DATASET RECORDS:
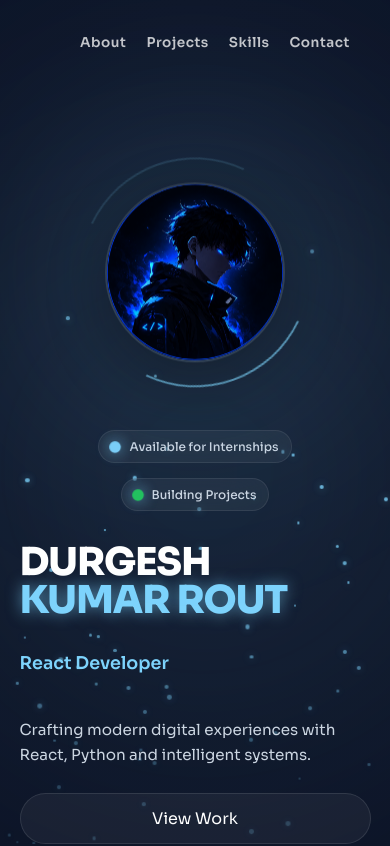
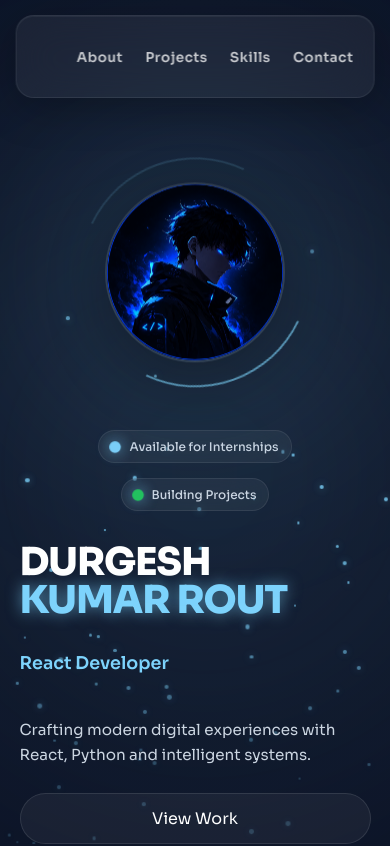
Before and after one commit to durgesh033/Portfolio-WebSite, a React (Vite) app: page / in a window 390 px wide. Shown: the top 846 px of the page. Built offline with nearby package versions, Linux system fonts and the light colour scheme.

Commit message:
fixed navbar for mobile

```diff
--- a/src/components/Navbar/Navbar.css
+++ b/src/components/Navbar/Navbar.css
@@ -77,15 +77,45 @@
 
 @media (max-width: 768px) {
 
+    .navbar {
+        top: 15px;
+        left: 50%;
+        transform: translateX(-50%);
+
+        width: 92%;
+
+        background: rgba(255, 255, 255, 0.06);
+        backdrop-filter: blur(20px);
+        -webkit-backdrop-filter: blur(20px);
+
+        border: 1px solid rgba(255, 255, 255, 0.08);
+        border-radius: 18px;
+
+        padding: 14px 20px;
+
+        box-shadow:
+            0 10px 40px rgba(0, 0, 0, .25),
+            inset 0 1px 0 rgba(255, 255, 255, .05);
+    }
+
     .nav-links {
-        gap: 20px;
+        position: static;
+        transform: none;
+
+        display: flex;
+        justify-content: space-between;
+        align-items: center;
+
+        width: 100%;
+        gap: 10px;
     }
 
     .nav-links a {
         font-size: 0.85rem;
     }
 
-    .navbar {
-        top: 15px;
+    .nav-links a::after,
+    .nav-links a::before {
+        display: none;
     }
 }
```
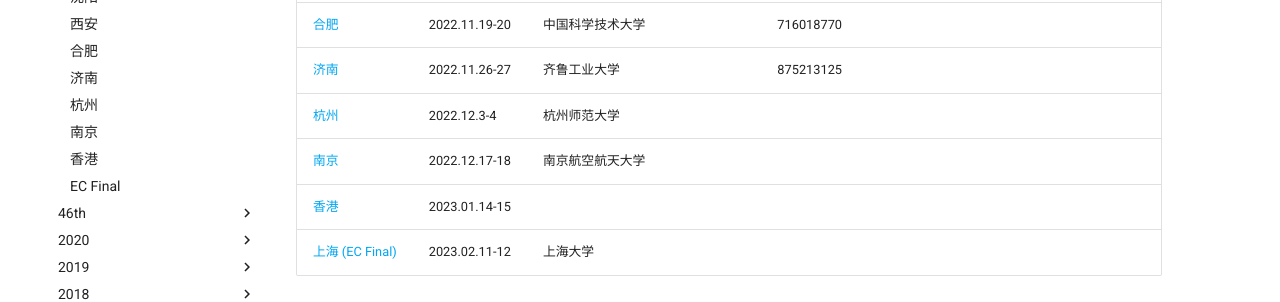
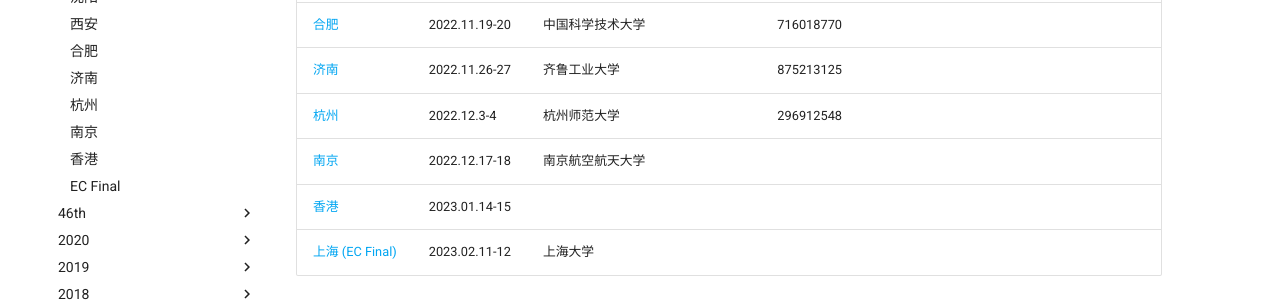
Before and after one commit to xcpcio/docs, an MkDocs documentation site: the page built from docs/info/icpc/47th/index.md, in a window 1280 px wide. Shown: the part 413-715 px from the top of the page. Built offline with MkDocs 1.6.1 and Material for MkDocs 9.7.7, drawn with Linux system fonts in a browser that asks for light colours; comment, search, counter and statistics services are not loaded.

Commit message:
feat: add 47th icpc hangzhou qq group number

```diff
--- a/docs/info/icpc/47th/index.md
+++ b/docs/info/icpc/47th/index.md
@@ -2,13 +2,13 @@
 
 ## 赛站信息
 
-| 站点                             | 时间            | 承办方      | 命题方 | 官方群       | 民间群 | 平台  | 备注  |
-|:-------------------------------|:--------------|:---------|:----|:----------|:----|:----|:----|
-| [沈阳](./shenyang.md)            | 2022.11.5-6   | 东北大学     |     | 215015026 |     |     |     |
-| [西安](./xian.md)                | 2022.11.12-13 | 西北工业大学   |     | 665674380 |     |     |     |
-| [合肥](./hefei.md)               | 2022.11.19-20 | 中国科学技术大学 |     | 716018770 |     |     |     |
-| [济南](./jinan.md)               | 2022.11.26-27 | 齐鲁工业大学   |     | 875213125 |     |     |     |
-| [杭州](./hangzhou.md)            | 2022.12.3-4   | 杭州师范大学   |     |           |     |     |     |
-| [南京](./nanjing.md)             | 2022.12.17-18 | 南京航空航天大学 |     |           |     |     |     |
-| [香港](./hongkong.md)            | 2023.01.14-15 |          |     |           |     |     |     |
-| [上海 (EC Final)](./shanghai.md) | 2023.02.11-12 | 上海大学     |     |           |     |     |     |
+| 站点                             | 时间          | 承办方           | 命题方 | 官方群    | 民间群 | 平台 | 备注 |
+| :------------------------------- | :------------ | :--------------- | :----- | :-------- | :----- | :--- | :--- |
+| [沈阳](./shenyang.md)            | 2022.11.5-6   | 东北大学         |        | 215015026 |        |      |      |
+| [西安](./xian.md)                | 2022.11.12-13 | 西北工业大学     |        | 665674380 |        |      |      |
+| [合肥](./hefei.md)               | 2022.11.19-20 | 中国科学技术大学 |        | 716018770 |        |      |      |
+| [济南](./jinan.md)               | 2022.11.26-27 | 齐鲁工业大学     |        | 875213125 |        |      |      |
+| [杭州](./hangzhou.md)            | 2022.12.3-4   | 杭州师范大学     |        | 296912548 |        |      |      |
+| [南京](./nanjing.md)             | 2022.12.17-18 | 南京航空航天大学 |        |           |        |      |      |
+| [香港](./hongkong.md)            | 2023.01.14-15 |                  |        |           |        |      |      |
+| [上海 (EC Final)](./shanghai.md) | 2023.02.11-12 | 上海大学         |        |           |        |      |      |
```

TASK GOAL:
Scan the records above for the word "xian". Show each line in which it appears.

FINISHED EXERCISE:
-| [西安](./xian.md)                | 2022.11.12-13 | 西北工业大学   |     | 665674380 |     |     |     |
+| [西安](./xian.md)                | 2022.11.12-13 | 西北工业大学     |        | 665674380 |        |      |      |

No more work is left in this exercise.